For almost a month up until the first week of December 2015, Chennai experienced unprecedented rains, the highest recorded in 100 years. As against the average rainfall of 69 cm during this period in the previous years, Chennai received 169 cm of rainfall in 2015. This resulted in ‘urban flooding’, again the first of its kind in Chennai, with one lakh cusecs of water flowing on the Chennai roads like river. On a single day, Chennai experienced a record 50 cm of rain. Most parts of Tamil Nadu State faced torrential rains and floods. This catastrophe was classified a national disaster.
Lakhs of poor and middle-classed people have incurred heavy loss of their properties (household items, vehicles, etc.). The schools in Chennai remained closed for almost a month, before reopening in the middle of December.
Around 18 lakhs of people were shifted to relief camps. There were lakhs of people in the middle-class of the society who chose not to go to the relief camps, in spite of their losing much of their household properties.
To avoid electrocution, the Government had to stop the power supply for few days. Mobile phones and landlines were not functioning. The nature made both poor and rich, including millionaires to beg for a loaf of bread.
What came out of this national disaster are the amazing stories of how the community, the public sector staff and the individuals responded to this calamity. During normal life, the city people generally do not move with or interact with neighbours, attributing it to their busy lifestyle and their pre-occupation with their priorities. They tend to be self-centred and family-centred.
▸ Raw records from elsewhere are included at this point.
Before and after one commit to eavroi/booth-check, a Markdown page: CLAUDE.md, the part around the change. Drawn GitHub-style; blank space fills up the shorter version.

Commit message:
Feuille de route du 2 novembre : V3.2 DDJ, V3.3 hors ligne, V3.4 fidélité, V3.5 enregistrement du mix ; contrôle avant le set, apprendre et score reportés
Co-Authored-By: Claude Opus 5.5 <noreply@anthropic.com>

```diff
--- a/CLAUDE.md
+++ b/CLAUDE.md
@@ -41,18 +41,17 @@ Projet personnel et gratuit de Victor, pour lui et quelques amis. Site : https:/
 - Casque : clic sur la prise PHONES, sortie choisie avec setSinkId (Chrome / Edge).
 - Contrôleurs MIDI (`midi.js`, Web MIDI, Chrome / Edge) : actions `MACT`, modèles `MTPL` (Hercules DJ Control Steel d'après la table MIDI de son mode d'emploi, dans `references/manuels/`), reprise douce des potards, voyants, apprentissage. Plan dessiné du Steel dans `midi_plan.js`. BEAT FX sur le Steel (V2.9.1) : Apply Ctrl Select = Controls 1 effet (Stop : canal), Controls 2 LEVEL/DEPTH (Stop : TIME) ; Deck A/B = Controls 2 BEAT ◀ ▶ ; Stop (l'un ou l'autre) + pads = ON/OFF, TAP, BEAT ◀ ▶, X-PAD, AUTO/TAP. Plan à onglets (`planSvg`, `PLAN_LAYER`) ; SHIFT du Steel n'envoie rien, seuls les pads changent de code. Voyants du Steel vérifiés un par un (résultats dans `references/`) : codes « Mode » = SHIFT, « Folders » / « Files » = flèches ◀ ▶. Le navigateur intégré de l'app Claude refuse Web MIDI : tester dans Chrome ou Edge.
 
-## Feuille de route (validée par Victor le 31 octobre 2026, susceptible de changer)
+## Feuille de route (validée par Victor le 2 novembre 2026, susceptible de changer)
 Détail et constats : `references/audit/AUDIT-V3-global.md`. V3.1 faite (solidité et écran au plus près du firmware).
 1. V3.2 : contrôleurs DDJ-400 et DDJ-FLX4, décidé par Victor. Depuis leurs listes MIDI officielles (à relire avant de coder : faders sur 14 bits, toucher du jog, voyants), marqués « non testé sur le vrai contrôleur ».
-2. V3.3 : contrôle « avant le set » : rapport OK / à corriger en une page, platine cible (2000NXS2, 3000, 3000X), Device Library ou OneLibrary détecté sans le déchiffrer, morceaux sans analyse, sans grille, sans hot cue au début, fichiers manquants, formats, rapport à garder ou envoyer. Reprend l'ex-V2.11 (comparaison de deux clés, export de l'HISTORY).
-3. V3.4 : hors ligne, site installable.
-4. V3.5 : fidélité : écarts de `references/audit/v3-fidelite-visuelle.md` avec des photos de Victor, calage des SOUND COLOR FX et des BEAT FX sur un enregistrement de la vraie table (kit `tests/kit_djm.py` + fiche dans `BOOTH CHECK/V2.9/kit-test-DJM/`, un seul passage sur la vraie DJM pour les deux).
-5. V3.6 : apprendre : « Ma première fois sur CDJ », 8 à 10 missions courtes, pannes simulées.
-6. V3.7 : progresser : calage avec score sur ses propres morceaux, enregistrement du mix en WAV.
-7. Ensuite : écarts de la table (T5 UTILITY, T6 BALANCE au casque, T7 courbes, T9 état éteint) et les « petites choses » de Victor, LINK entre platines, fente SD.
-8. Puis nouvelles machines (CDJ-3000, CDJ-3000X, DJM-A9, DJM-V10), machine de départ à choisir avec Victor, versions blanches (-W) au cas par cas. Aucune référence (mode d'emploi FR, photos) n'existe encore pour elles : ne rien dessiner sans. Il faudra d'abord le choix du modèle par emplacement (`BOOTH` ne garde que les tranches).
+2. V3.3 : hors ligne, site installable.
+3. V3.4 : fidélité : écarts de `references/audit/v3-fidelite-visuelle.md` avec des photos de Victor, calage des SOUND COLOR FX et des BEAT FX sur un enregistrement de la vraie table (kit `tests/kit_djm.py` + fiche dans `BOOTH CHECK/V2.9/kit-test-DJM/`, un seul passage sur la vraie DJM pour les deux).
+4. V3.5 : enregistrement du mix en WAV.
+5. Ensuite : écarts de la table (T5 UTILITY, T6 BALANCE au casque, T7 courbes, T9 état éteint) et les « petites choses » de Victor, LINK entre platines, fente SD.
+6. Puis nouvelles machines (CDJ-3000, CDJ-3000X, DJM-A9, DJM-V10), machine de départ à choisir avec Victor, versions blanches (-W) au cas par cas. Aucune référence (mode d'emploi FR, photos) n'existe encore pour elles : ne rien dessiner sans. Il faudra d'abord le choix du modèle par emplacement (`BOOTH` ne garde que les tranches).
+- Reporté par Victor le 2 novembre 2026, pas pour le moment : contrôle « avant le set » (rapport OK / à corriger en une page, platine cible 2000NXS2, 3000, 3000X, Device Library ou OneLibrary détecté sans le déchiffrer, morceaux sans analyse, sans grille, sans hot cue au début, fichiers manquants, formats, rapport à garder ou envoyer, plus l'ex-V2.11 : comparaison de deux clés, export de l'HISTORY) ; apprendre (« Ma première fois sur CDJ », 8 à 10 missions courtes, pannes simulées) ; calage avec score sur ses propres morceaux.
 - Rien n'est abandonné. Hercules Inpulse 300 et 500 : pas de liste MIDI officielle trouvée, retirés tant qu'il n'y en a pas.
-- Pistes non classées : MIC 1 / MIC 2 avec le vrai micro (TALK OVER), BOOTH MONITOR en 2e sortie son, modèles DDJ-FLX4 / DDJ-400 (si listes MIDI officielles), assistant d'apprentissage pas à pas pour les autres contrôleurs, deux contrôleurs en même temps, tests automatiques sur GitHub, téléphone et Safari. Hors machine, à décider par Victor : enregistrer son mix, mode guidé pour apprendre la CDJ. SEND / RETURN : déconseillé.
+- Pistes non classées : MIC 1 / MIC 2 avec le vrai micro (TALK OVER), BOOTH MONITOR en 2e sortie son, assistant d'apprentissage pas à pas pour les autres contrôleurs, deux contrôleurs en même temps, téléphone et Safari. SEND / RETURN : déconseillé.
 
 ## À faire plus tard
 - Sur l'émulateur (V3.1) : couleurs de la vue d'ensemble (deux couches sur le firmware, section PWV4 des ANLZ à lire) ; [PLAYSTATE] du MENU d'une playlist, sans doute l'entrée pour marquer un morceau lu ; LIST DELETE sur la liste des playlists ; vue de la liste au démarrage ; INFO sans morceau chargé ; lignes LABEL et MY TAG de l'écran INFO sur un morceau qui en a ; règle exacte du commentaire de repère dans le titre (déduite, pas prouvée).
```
During this critical time, irrespective of where they were or where they came from, everyone went that extra mile to help each other. Relief materials started pouring in from different parts of the country.
There is much to be learnt from the community response to the worst floods in Chennai in 2015. It also encourages Singaporeans to think how our community would respond to a natural calamity. Would we see social resilience and community bonding if such a situation should hit us?
K Srinivasan, Founder and Chairman of Prime Point Foundation and Editor in Chief of eMagazine PreSense, will present how the community responded to the Chennai floods.
Bhavani K, an adjunct senior fellow of CENS, RSIS, will explore the lessons learnt in the Singapore context.
About the Speakers:
K. Srinivasan (popularly known as Prime Point Srinivasan in India) is a public relations and communication strategic consultant with more than 30 years of experience. He has also developed the concept of Image Audit, to study the hidden perception of stakeholders. He founded Prime Point Foundation, a non-profit trust in 1998, to promote communication awareness. He is responsible for maintaining large yahoo groups on PR, Media, Journalism and India Vision. He is a social media evangelist and trying to promote the concept amongst all in India.
He edits and publishes, PreSense, the first ‘Digital only’ eMagazine (ezine) in India. It was started in March 2006 and celebrated its 10th anniversary recently. So far, 110 monthly editions have been published till April 2016. Many eminent persons in India and outside have contributed exclusively for the contents. This ezine has been recognised with awards by many professional bodies in India. This ezine was the Media Partner for many global events.
Prime Point Foundation and the ezine PreSense honour the top performing Indian Parliamentarians with ”Sansad Ratna Awards” for the past six years based on various parameters, jointly with IIT Madras.
In March 2016, Digital Journalists Association of India (DiJAI) was formed at Chennai to bring together all the digital journalists and to hone the professional skills.
He is a professional speaker on various communication themes and a professional podcaster and blogger. His specialties include public relation, communication, image audit, podcasting, blog, social media, professional speaking, Cyber security and publishing of e-magazine.
The late Dr APJ Abdul Kalam, 11th President of India was his mentor.
Bhavani K has served in the Singapore public sector for 35 years in various appointments. She was the Director of Public Communications (2008-Jul 2011), and Director of Corporate Communications and the Press Secretary to the Minister for Information, Communications and the Arts from 2004 to 2008.
Her last job in the Ministry of Information, Communications and the Arts (MICA) was Director of Emergency Preparedness and Head of the Community Engagement Cluster for Media and the Arts.
She has also served as Head Public Affairs at the Ministry of Trade and Industry and later, Head of Media Relations at the Ministry of Defence. Both these postings added to her depth of experience in managing challenging issues.